─── GIVEN DATA ───
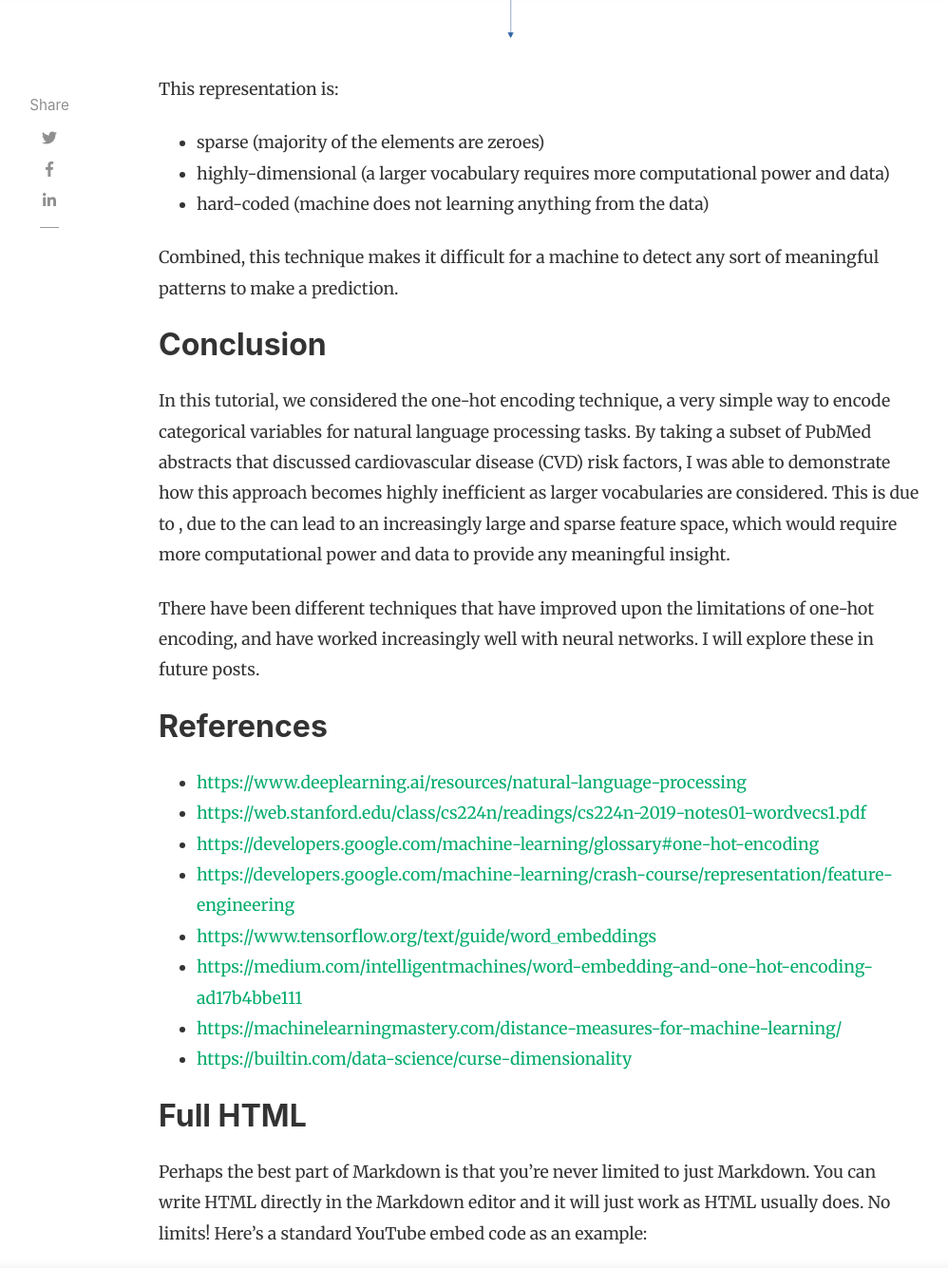
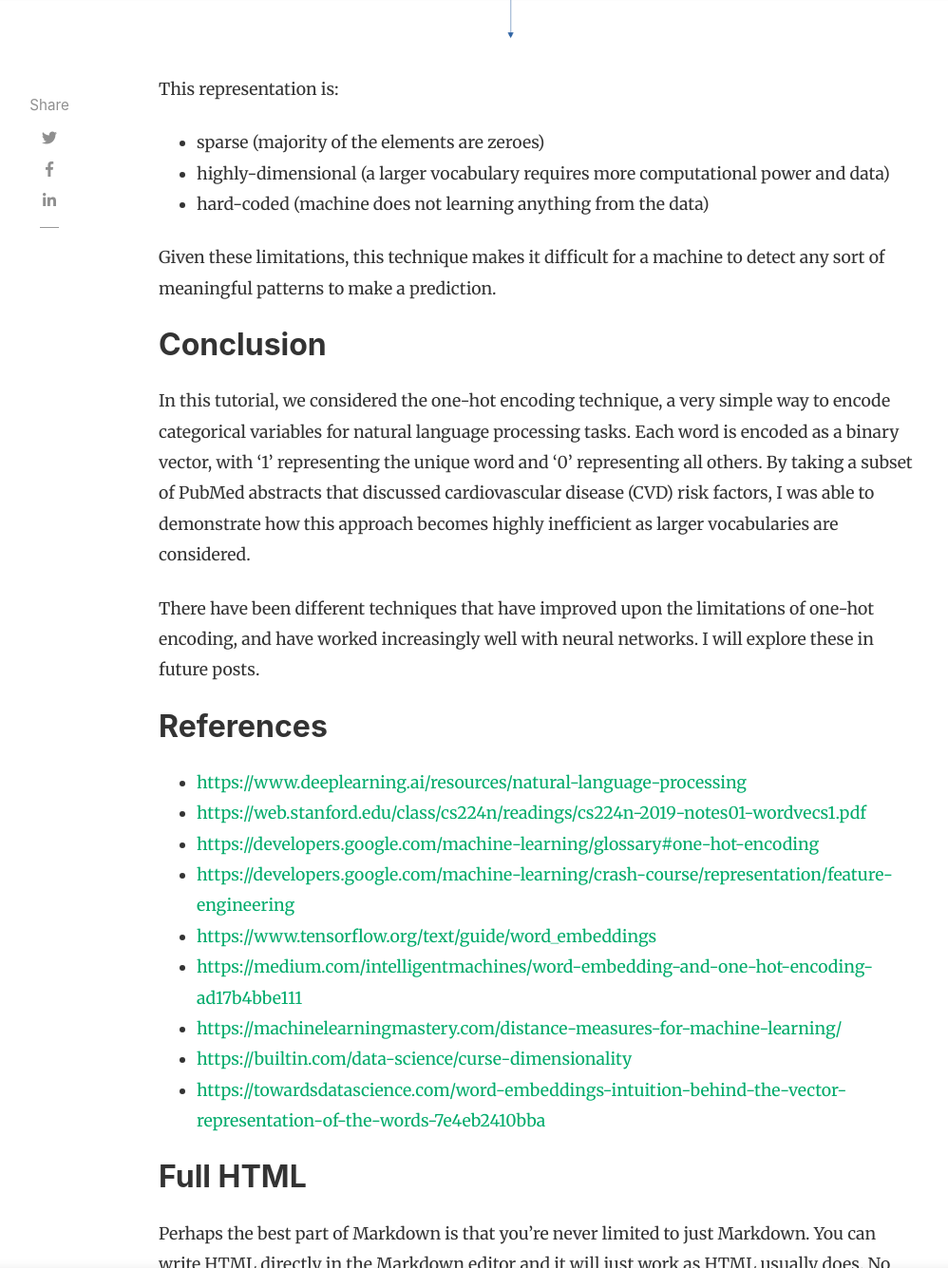
Before and after one commit to slsu0424/slsu0424.github.io, a Jekyll site: the page built from _posts/2023-07-27-test.md, in a window 1280 px wide and 1400 px high, scrolled down 5176 px, cut to the strip 0-1335 px from the top of the window. Shown: the whole strip at 95% size, without its empty margins (118-1116 px from the left). Built offline with Jekyll 4.4.1, drawn with Linux system fonts in a browser that asks for light colours; nearby versions of some CDN libraries; comment, search, counter and statistics services are not loaded; some of the changed text lies outside the part shown.

Commit message:
Update 2023-07-27-test.md

```diff
--- a/_posts/2023-07-27-test.md
+++ b/_posts/2023-07-27-test.md
@@ -55,7 +55,7 @@
 
 ## Limitations of one-hot encoding
 
-One challenge seen with the one-hot encoding technique is that there is no information about the words the vectors represent, or how the words relate to each other.  In other words, it tells us nothing about the similarities between words.  If we were to graph each vector and calculate the distance (e.g., [Hamming distance](<https://machinelearningmastery.com/distance-measures-for-machine-learning/>)) between them, we would see that the difference between any two vectors is the same.
+One challenge seen with the one-hot encoding approach is that there is no information about the words the vectors represent, or how the words relate to each other. In other words, it tells us nothing about the similarities between words.  If we were to graph each vector and calculate a similarity measure (e.g., [cosine similarity] between them, we would see that there is 0 similiarity between any two vectors.
 
 
 Another challenge is sparse data.  When each word in a document is replaced with a one-hot vector, we start to get a large space with a lot of zeroes.  In fact, when increase our vocabulary size (for example, double the vocabulary size N = 28 words), our word representation will morph into something like this:
@@ -68,12 +68,12 @@
 - highly-dimensional (a larger vocabulary requires more computational power and data)
 - hard-coded (machine does not learning anything from the data)
 
-Combined, this technique makes it difficult for a machine to detect any sort of meaningful patterns to make a prediction.
+Given these limitations, this technique makes it difficult for a machine to detect any sort of meaningful patterns to make a prediction.
 
 
 ## Conclusion
 
-In this tutorial, we considered the one-hot encoding technique, a very simple way to encode categorical variables for natural language processing tasks.  By taking a subset of PubMed abstracts that discussed cardiovascular disease (CVD) risk factors, I was able to demonstrate how this approach becomes highly inefficient as larger vocabularies are considered.  This is due to , due to the  can lead to an increasingly large and sparse feature space, which would require more computational power and data to provide any meaningful insight.
+In this tutorial, we considered the one-hot encoding technique, a very simple way to encode categorical variables for natural language processing tasks.  Each word is encoded as a binary vector, with '1' representing the unique word and '0' representing all others.  By taking a subset of PubMed abstracts that discussed cardiovascular disease (CVD) risk factors, I was able to demonstrate how this approach becomes highly inefficient as larger vocabularies are considered.
 
 There have been different techniques that have improved upon the limitations of one-hot encoding, and have worked increasingly well with neural networks.  I will explore these in future posts.
 
@@ -87,6 +87,7 @@
 + <https://medium.com/intelligentmachines/word-embedding-and-one-hot-encoding-ad17b4bbe111>
 + <https://machinelearningmastery.com/distance-measures-for-machine-learning/>
 + <https://builtin.com/data-science/curse-dimensionality>
++ <https://towardsdatascience.com/word-embeddings-intuition-behind-the-vector-representation-of-the-words-7e4eb2410bba>
 
 
 ## Full HTML
```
───
**TASK DESCRIPTION:**
Return every line of the data above exactly, and omit all pictures.

**TASK SOLUTION:**
Before and after one commit to slsu0424/slsu0424.github.io, a Jekyll site: the page built from _posts/2023-07-27-test.md, in a window 1280 px wide and 1400 px high, scrolled down 5176 px, cut to the strip 0-1335 px from the top of the window. Shown: the whole strip at 95% size, without its empty margins (118-1116 px from the left). Built offline with Jekyll 4.4.1, drawn with Linux system fonts in a browser that asks for light colours; nearby versions of some CDN libraries; comment, search, counter and statistics services are not loaded; some of the changed text lies outside the part shown.

Commit message:
Update 2023-07-27-test.md

```diff
--- a/_posts/2023-07-27-test.md
+++ b/_posts/2023-07-27-test.md
@@ -55,7 +55,7 @@
 
 ## Limitations of one-hot encoding
 
-One challenge seen with the one-hot encoding technique is that there is no information about the words the vectors represent, or how the words relate to each other.  In other words, it tells us nothing about the similarities between words.  If we were to graph each vector and calculate the distance (e.g., [Hamming distance](<https://machinelearningmastery.com/distance-measures-for-machine-learning/>)) between them, we would see that the difference between any two vectors is the same.
+One challenge seen with the one-hot encoding approach is that there is no information about the words the vectors represent, or how the words relate to each other. In other words, it tells us nothing about the similarities between words.  If we were to graph each vector and calculate a similarity measure (e.g., [cosine similarity] between them, we would see that there is 0 similiarity between any two vectors.
 
 
 Another challenge is sparse data.  When each word in a document is replaced with a one-hot vector, we start to get a large space with a lot of zeroes.  In fact, when increase our vocabulary size (for example, double the vocabulary size N = 28 words), our word representation will morph into something like this:
@@ -68,12 +68,12 @@
 - highly-dimensional (a larger vocabulary requires more computational power and data)
 - hard-coded (machine does not learning anything from the data)
 
-Combined, this technique makes it difficult for a machine to detect any sort of meaningful patterns to make a prediction.
+Given these limitations, this technique makes it difficult for a machine to detect any sort of meaningful patterns to make a prediction.
 
 
 ## Conclusion
 
-In this tutorial, we considered the one-hot encoding technique, a very simple way to encode categorical variables for natural language processing tasks.  By taking a subset of PubMed abstracts that discussed cardiovascular disease (CVD) risk factors, I was able to demonstrate how this approach becomes highly inefficient as larger vocabularies are considered.  This is due to , due to the  can lead to an increasingly large and sparse feature space, which would require more computational power and data to provide any meaningful insight.
+In this tutorial, we considered the one-hot encoding technique, a very simple way to encode categorical variables for natural language processing tasks.  Each word is encoded as a binary vector, with '1' representing the unique word and '0' representing all others.  By taking a subset of PubMed abstracts that discussed cardiovascular disease (CVD) risk factors, I was able to demonstrate how this approach becomes highly inefficient as larger vocabularies are considered.
 
 There have been different techniques that have improved upon the limitations of one-hot encoding, and have worked increasingly well with neural networks.  I will explore these in future posts.
 
@@ -87,6 +87,7 @@
 + <https://medium.com/intelligentmachines/word-embedding-and-one-hot-encoding-ad17b4bbe111>
 + <https://machinelearningmastery.com/distance-measures-for-machine-learning/>
 + <https://builtin.com/data-science/curse-dimensionality>
++ <https://towardsdatascience.com/word-embeddings-intuition-behind-the-vector-representation-of-the-words-7e4eb2410bba>
 
 
 ## Full HTML
```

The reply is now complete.